“On paper, the Wii probably shouldn’t work as well as it does”
the Gamecube. Viewed sceptically by gamers and media, the Wii has carved out a niche by encouraging casual new players into a market they would never have ventured into before.
On paper, it probably shouldn’t work as well as it does. The console is behind rivals Sony and Microsoft when it comes to graphics and power. But instead of pushing for more lifelike graphics, Nintendo has concentrated on family-friendly aspects. And while it was a gamble, it’s certainly paid off.
Perhaps it’s in part to do with price. At a time when the PS3 was upwards of ¤500, you could buy a Wii for the same price as an Xbox 360. The result was sell-outs and shortages of Nintendo’s new console in stores after its launch, and particularly in the run-up to Christmas.
Nintendo has definitely succeeded in making games that are fun and hugely addictive. Take its Mario titles, which are a staple part of the games industry, whether it’s the hand-held version of Super Mario Bros or his more recent incarnation on the Wii. The game has translated well from Game Boy and GameCube to DS and Wii, moving with the hardware.
Of course, one major factor in the Wii’s popularity is its innovative control system. The motion-sensitive controllers were a novelty when first released, and gave the console an edge over its rivals in the fun stakes.
Now, with Sony Move and Xbox’s Kinect controllers eager to lure away some of Nintendo’s more casual converts, the market is about to get a lot more competitive. And with 3D making a big splash, Nintendo’s own take on it could help further boost the process.
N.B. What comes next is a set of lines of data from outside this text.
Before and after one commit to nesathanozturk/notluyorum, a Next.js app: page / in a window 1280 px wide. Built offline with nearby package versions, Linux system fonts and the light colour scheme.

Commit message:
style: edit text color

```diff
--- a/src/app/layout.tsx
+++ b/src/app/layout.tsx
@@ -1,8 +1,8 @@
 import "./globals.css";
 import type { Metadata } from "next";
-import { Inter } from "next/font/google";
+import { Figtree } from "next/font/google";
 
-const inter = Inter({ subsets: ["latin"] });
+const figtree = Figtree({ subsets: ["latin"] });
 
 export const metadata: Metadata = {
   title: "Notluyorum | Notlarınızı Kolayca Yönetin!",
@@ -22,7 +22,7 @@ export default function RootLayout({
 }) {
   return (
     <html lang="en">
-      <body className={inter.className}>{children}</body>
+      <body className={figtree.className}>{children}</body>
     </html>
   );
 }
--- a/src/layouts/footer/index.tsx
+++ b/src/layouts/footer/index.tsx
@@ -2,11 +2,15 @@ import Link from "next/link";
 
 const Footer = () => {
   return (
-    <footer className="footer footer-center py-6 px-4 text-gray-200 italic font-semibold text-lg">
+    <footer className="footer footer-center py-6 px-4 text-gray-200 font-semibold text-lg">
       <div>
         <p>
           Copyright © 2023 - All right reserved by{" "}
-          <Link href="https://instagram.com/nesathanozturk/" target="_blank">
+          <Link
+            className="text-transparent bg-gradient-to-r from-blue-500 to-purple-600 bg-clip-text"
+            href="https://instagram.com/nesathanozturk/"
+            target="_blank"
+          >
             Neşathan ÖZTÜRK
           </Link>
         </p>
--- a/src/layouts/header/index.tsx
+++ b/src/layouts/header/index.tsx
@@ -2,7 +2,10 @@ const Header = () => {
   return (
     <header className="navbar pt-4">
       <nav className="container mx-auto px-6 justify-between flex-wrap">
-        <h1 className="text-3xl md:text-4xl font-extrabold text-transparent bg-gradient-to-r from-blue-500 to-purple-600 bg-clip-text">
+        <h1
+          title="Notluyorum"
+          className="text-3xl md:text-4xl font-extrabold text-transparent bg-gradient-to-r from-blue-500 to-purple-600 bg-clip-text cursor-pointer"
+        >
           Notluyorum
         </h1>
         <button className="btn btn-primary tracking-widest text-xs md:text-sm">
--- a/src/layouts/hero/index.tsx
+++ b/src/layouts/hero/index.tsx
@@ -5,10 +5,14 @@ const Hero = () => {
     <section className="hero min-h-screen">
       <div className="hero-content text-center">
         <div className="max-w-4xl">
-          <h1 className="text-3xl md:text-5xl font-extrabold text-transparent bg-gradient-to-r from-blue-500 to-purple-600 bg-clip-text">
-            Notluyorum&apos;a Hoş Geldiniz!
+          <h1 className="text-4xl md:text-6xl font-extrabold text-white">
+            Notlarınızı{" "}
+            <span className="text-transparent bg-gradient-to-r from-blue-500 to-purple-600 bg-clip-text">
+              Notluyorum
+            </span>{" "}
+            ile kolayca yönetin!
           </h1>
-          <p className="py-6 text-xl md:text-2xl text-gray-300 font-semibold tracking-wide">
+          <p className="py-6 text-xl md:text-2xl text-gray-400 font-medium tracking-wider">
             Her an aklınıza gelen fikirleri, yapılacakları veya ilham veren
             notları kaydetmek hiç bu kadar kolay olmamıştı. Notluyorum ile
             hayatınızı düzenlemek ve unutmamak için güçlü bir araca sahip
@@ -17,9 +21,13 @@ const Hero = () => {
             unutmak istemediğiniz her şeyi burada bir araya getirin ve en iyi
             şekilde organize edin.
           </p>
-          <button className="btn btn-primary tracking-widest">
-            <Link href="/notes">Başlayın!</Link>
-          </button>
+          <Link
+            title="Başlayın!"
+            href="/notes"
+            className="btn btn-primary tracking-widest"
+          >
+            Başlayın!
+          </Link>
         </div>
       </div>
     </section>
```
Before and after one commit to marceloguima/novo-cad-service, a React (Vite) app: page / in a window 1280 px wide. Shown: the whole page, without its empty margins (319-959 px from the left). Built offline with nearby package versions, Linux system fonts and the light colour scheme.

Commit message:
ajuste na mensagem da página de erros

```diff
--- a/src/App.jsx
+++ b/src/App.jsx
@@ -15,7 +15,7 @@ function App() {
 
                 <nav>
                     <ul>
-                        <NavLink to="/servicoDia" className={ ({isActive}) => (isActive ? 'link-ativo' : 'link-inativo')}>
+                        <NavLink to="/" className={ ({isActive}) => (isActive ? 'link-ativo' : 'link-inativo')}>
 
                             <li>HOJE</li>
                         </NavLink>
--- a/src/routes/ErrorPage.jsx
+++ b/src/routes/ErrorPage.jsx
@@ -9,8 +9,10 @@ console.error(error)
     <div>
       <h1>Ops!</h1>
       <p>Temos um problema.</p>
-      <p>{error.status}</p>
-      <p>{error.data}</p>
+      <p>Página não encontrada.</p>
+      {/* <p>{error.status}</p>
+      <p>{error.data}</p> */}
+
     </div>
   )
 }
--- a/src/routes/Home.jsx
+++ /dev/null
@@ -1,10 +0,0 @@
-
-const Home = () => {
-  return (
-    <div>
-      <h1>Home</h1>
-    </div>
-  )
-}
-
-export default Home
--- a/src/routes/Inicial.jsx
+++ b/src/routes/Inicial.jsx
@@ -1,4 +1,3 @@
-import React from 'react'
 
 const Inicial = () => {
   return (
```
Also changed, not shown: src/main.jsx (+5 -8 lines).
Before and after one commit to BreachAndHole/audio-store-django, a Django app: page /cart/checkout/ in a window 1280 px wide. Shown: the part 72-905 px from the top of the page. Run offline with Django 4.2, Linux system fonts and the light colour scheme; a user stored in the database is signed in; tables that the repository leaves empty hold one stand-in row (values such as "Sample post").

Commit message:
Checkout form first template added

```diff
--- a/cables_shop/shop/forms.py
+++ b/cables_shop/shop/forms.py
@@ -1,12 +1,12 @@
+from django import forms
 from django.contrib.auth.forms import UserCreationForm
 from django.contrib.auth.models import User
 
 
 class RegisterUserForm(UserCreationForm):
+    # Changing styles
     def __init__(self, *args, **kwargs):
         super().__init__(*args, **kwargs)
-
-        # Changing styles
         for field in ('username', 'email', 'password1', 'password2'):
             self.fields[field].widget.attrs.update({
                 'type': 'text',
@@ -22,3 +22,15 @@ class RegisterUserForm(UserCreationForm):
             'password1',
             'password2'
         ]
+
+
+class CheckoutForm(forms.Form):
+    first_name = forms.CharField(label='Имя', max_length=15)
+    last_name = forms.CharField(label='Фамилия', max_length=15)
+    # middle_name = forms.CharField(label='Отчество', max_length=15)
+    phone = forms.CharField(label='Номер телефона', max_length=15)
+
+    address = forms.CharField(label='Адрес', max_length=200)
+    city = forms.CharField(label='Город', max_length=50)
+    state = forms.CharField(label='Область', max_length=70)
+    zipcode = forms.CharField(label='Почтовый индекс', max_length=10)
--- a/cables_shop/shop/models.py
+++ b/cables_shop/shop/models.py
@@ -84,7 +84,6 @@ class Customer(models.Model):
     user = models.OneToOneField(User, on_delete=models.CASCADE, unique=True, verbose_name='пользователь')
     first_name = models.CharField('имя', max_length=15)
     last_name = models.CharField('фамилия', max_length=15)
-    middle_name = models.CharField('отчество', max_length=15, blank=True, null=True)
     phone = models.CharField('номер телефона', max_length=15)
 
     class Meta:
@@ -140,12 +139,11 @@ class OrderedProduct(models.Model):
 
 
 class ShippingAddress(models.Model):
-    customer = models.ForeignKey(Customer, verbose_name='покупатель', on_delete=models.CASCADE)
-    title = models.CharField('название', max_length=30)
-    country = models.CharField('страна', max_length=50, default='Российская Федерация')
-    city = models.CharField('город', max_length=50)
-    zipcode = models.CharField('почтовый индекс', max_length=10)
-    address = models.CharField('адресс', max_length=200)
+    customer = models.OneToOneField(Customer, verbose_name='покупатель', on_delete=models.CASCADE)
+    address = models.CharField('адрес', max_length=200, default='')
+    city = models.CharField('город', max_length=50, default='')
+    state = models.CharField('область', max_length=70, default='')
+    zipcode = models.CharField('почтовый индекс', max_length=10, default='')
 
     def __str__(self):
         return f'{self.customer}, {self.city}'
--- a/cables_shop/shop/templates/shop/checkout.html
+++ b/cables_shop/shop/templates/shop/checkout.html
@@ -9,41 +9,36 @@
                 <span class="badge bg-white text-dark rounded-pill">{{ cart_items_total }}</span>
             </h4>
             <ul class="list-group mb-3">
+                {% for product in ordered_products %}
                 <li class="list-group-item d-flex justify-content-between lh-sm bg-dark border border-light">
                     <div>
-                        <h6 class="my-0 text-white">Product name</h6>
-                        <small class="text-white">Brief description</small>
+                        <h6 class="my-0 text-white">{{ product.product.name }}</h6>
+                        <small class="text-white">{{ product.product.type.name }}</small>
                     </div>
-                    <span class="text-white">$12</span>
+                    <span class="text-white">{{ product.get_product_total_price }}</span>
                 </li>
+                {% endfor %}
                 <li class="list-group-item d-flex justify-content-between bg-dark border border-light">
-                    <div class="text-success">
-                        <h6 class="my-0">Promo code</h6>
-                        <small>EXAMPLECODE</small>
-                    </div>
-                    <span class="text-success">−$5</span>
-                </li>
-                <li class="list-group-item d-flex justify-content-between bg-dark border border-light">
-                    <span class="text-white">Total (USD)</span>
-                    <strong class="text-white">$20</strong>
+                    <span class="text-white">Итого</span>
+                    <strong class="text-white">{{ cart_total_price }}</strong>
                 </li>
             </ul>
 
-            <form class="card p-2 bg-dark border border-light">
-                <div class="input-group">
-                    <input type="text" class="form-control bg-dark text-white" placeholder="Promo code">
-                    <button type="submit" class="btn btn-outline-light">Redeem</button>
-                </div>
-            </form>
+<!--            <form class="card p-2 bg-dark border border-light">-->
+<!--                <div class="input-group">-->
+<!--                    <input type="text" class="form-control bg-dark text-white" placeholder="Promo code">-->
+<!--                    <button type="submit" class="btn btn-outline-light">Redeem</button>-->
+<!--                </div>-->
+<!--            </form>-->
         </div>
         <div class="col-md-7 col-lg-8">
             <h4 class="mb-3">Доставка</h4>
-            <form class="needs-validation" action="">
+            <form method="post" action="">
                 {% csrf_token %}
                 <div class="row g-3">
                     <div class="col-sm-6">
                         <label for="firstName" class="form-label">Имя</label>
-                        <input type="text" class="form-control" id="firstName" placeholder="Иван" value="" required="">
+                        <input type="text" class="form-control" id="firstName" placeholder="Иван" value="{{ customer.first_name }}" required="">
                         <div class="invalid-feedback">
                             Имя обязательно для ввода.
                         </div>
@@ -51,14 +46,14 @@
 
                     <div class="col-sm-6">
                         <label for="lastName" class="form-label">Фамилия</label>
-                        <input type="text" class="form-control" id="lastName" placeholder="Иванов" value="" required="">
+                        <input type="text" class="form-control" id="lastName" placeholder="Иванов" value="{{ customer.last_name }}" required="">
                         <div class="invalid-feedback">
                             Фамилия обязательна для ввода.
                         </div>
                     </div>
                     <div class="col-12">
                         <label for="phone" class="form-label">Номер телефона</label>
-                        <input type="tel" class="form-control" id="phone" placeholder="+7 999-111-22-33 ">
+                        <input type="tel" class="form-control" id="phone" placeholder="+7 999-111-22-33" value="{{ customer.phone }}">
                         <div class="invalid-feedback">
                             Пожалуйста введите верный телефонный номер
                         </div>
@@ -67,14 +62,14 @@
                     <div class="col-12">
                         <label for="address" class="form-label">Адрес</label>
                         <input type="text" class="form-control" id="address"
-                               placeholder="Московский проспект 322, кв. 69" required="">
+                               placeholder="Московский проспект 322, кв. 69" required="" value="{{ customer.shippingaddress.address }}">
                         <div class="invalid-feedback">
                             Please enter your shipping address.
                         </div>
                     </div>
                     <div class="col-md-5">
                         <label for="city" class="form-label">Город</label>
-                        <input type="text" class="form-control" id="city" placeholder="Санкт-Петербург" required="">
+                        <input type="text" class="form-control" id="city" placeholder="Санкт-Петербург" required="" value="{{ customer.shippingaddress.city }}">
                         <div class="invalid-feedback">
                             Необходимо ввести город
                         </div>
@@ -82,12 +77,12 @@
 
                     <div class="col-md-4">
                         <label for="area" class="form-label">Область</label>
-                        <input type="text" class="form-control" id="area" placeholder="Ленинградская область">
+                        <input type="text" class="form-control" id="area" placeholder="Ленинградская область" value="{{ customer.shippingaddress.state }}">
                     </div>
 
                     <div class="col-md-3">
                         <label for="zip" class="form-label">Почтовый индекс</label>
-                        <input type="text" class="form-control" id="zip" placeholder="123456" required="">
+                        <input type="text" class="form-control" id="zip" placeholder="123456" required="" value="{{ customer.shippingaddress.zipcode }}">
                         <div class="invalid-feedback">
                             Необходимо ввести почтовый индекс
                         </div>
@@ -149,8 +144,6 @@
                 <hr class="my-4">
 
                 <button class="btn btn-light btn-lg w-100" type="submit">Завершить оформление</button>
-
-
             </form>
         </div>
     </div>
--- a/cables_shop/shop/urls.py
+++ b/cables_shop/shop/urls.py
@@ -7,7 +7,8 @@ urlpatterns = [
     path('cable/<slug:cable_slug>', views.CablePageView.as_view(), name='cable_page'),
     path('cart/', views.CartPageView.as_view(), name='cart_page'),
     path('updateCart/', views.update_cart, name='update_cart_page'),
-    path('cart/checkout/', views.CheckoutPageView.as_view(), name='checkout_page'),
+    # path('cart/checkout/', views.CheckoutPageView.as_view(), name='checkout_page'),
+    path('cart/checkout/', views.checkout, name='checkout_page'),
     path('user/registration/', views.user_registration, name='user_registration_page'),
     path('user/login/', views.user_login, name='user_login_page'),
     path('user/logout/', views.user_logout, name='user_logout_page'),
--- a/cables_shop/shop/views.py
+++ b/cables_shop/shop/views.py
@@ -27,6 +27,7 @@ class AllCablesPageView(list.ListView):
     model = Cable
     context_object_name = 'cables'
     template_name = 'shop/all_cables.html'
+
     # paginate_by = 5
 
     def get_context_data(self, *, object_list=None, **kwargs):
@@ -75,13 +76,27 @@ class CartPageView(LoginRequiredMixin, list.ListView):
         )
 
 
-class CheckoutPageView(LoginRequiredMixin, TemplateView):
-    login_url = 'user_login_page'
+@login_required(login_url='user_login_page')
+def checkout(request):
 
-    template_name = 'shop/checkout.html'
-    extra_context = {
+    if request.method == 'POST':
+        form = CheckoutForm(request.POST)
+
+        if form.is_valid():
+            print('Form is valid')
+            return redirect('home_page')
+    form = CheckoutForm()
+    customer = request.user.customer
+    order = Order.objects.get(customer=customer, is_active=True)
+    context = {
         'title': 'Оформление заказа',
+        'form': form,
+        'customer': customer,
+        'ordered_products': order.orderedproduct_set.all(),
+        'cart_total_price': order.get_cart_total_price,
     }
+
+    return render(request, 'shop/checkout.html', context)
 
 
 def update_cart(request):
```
The Nintendo 3DS dispenses with the need for glasses to experience 3D gaming, something that Sony and Microsoft haven’t yet cracked.
With Microsoft’s new Xbox 360 Slim console making an impact on sales, the Christmas season should give a better indication of where Nintendo stands in overall console market.